▶ Action item: Set down the entries once more, exactly as given.

Edit tracking data
───

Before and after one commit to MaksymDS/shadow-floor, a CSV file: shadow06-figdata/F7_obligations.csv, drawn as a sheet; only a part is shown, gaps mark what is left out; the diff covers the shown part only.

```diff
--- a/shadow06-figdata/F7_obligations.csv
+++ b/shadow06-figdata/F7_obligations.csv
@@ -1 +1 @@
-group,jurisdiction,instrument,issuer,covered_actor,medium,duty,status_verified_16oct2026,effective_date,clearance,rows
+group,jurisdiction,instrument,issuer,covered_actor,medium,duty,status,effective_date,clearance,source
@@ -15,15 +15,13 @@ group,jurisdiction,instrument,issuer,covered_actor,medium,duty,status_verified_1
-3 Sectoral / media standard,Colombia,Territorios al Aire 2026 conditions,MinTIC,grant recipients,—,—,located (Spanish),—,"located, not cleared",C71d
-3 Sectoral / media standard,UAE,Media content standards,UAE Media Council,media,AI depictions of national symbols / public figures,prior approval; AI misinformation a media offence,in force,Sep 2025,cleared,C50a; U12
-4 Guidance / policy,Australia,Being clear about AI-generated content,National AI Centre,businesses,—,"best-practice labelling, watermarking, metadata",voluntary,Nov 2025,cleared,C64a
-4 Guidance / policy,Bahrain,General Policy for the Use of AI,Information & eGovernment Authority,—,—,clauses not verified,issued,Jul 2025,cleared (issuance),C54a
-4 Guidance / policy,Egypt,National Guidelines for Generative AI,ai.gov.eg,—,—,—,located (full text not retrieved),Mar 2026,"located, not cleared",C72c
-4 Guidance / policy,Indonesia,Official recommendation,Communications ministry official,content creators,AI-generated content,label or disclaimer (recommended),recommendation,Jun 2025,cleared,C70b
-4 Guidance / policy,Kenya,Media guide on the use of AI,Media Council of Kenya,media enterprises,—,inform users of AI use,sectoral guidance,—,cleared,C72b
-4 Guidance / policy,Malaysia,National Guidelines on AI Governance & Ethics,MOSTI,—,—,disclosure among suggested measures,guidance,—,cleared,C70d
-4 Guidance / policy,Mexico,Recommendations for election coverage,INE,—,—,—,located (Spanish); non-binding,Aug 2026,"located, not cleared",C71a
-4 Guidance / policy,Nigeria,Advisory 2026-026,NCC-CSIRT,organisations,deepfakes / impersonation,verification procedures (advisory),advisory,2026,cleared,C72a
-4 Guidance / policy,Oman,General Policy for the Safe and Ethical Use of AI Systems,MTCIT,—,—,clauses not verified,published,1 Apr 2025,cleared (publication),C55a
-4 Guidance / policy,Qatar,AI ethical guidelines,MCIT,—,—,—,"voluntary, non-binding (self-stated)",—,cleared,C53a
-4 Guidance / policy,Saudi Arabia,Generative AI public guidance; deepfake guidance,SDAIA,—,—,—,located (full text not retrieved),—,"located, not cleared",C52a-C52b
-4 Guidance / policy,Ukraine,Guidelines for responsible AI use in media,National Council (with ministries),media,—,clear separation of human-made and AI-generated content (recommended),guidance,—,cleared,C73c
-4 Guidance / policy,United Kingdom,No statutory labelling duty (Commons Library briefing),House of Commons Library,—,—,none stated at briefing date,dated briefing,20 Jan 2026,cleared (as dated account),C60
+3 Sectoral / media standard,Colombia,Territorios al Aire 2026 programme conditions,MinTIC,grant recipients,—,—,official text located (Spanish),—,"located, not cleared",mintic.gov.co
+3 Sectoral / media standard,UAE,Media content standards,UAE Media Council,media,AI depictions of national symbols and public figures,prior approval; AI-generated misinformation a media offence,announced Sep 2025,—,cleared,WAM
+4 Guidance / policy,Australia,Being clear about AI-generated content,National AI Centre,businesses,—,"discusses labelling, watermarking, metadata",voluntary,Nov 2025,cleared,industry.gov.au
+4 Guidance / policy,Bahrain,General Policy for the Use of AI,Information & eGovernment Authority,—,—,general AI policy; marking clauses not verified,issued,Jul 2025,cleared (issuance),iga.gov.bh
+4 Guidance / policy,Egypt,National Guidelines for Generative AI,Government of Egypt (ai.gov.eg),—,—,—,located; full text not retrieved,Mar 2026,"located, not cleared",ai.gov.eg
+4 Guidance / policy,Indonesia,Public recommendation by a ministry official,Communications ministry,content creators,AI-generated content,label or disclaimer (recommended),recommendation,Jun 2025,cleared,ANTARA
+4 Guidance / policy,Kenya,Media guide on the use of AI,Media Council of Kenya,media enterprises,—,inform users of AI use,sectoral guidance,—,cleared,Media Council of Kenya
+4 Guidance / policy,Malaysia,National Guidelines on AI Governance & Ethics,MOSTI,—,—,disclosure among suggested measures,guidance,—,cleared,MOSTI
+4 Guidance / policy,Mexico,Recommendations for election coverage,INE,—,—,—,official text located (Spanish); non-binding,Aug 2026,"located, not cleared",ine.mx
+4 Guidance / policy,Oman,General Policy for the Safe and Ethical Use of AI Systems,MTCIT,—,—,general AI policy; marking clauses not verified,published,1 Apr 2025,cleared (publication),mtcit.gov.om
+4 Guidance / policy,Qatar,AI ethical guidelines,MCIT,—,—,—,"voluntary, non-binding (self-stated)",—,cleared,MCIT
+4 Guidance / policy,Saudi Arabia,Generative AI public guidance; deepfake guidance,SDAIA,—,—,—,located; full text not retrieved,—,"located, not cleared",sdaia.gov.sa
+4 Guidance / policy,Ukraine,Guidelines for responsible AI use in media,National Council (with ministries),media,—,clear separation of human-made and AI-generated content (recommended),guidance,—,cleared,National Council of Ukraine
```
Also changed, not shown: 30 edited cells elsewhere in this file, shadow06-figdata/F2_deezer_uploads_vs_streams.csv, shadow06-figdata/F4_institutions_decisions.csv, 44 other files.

───

▶ Answer below:
Before and after one commit to MaksymDS/shadow-floor, a CSV file: shadow06-figdata/F7_obligations.csv, drawn as a sheet; only a part is shown, gaps mark what is left out; the diff covers the shown part only.

```diff
--- a/shadow06-figdata/F7_obligations.csv
+++ b/shadow06-figdata/F7_obligations.csv
@@ -1 +1 @@
-group,jurisdiction,instrument,issuer,covered_actor,medium,duty,status_verified_16oct2026,effective_date,clearance,rows
+group,jurisdiction,instrument,issuer,covered_actor,medium,duty,status,effective_date,clearance,source
@@ -15,15 +15,13 @@ group,jurisdiction,instrument,issuer,covered_actor,medium,duty,status_verified_1
-3 Sectoral / media standard,Colombia,Territorios al Aire 2026 conditions,MinTIC,grant recipients,—,—,located (Spanish),—,"located, not cleared",C71d
-3 Sectoral / media standard,UAE,Media content standards,UAE Media Council,media,AI depictions of national symbols / public figures,prior approval; AI misinformation a media offence,in force,Sep 2025,cleared,C50a; U12
-4 Guidance / policy,Australia,Being clear about AI-generated content,National AI Centre,businesses,—,"best-practice labelling, watermarking, metadata",voluntary,Nov 2025,cleared,C64a
-4 Guidance / policy,Bahrain,General Policy for the Use of AI,Information & eGovernment Authority,—,—,clauses not verified,issued,Jul 2025,cleared (issuance),C54a
-4 Guidance / policy,Egypt,National Guidelines for Generative AI,ai.gov.eg,—,—,—,located (full text not retrieved),Mar 2026,"located, not cleared",C72c
-4 Guidance / policy,Indonesia,Official recommendation,Communications ministry official,content creators,AI-generated content,label or disclaimer (recommended),recommendation,Jun 2025,cleared,C70b
-4 Guidance / policy,Kenya,Media guide on the use of AI,Media Council of Kenya,media enterprises,—,inform users of AI use,sectoral guidance,—,cleared,C72b
-4 Guidance / policy,Malaysia,National Guidelines on AI Governance & Ethics,MOSTI,—,—,disclosure among suggested measures,guidance,—,cleared,C70d
-4 Guidance / policy,Mexico,Recommendations for election coverage,INE,—,—,—,located (Spanish); non-binding,Aug 2026,"located, not cleared",C71a
-4 Guidance / policy,Nigeria,Advisory 2026-026,NCC-CSIRT,organisations,deepfakes / impersonation,verification procedures (advisory),advisory,2026,cleared,C72a
-4 Guidance / policy,Oman,General Policy for the Safe and Ethical Use of AI Systems,MTCIT,—,—,clauses not verified,published,1 Apr 2025,cleared (publication),C55a
-4 Guidance / policy,Qatar,AI ethical guidelines,MCIT,—,—,—,"voluntary, non-binding (self-stated)",—,cleared,C53a
-4 Guidance / policy,Saudi Arabia,Generative AI public guidance; deepfake guidance,SDAIA,—,—,—,located (full text not retrieved),—,"located, not cleared",C52a-C52b
-4 Guidance / policy,Ukraine,Guidelines for responsible AI use in media,National Council (with ministries),media,—,clear separation of human-made and AI-generated content (recommended),guidance,—,cleared,C73c
-4 Guidance / policy,United Kingdom,No statutory labelling duty (Commons Library briefing),House of Commons Library,—,—,none stated at briefing date,dated briefing,20 Jan 2026,cleared (as dated account),C60
+3 Sectoral / media standard,Colombia,Territorios al Aire 2026 programme conditions,MinTIC,grant recipients,—,—,official text located (Spanish),—,"located, not cleared",mintic.gov.co
+3 Sectoral / media standard,UAE,Media content standards,UAE Media Council,media,AI depictions of national symbols and public figures,prior approval; AI-generated misinformation a media offence,announced Sep 2025,—,cleared,WAM
+4 Guidance / policy,Australia,Being clear about AI-generated content,National AI Centre,businesses,—,"discusses labelling, watermarking, metadata",voluntary,Nov 2025,cleared,industry.gov.au
+4 Guidance / policy,Bahrain,General Policy for the Use of AI,Information & eGovernment Authority,—,—,general AI policy; marking clauses not verified,issued,Jul 2025,cleared (issuance),iga.gov.bh
+4 Guidance / policy,Egypt,National Guidelines for Generative AI,Government of Egypt (ai.gov.eg),—,—,—,located; full text not retrieved,Mar 2026,"located, not cleared",ai.gov.eg
+4 Guidance / policy,Indonesia,Public recommendation by a ministry official,Communications ministry,content creators,AI-generated content,label or disclaimer (recommended),recommendation,Jun 2025,cleared,ANTARA
+4 Guidance / policy,Kenya,Media guide on the use of AI,Media Council of Kenya,media enterprises,—,inform users of AI use,sectoral guidance,—,cleared,Media Council of Kenya
+4 Guidance / policy,Malaysia,National Guidelines on AI Governance & Ethics,MOSTI,—,—,disclosure among suggested measures,guidance,—,cleared,MOSTI
+4 Guidance / policy,Mexico,Recommendations for election coverage,INE,—,—,—,official text located (Spanish); non-binding,Aug 2026,"located, not cleared",ine.mx
+4 Guidance / policy,Oman,General Policy for the Safe and Ethical Use of AI Systems,MTCIT,—,—,general AI policy; marking clauses not verified,published,1 Apr 2025,cleared (publication),mtcit.gov.om
+4 Guidance / policy,Qatar,AI ethical guidelines,MCIT,—,—,—,"voluntary, non-binding (self-stated)",—,cleared,MCIT
+4 Guidance / policy,Saudi Arabia,Generative AI public guidance; deepfake guidance,SDAIA,—,—,—,located; full text not retrieved,—,"located, not cleared",sdaia.gov.sa
+4 Guidance / policy,Ukraine,Guidelines for responsible AI use in media,National Council (with ministries),media,—,clear separation of human-made and AI-generated content (recommended),guidance,—,cleared,National Council of Ukraine
```
Also changed, not shown: 30 edited cells elsewhere in this file, shadow06-figdata/F2_deezer_uploads_vs_streams.csv, shadow06-figdata/F4_institutions_decisions.csv, 44 other files.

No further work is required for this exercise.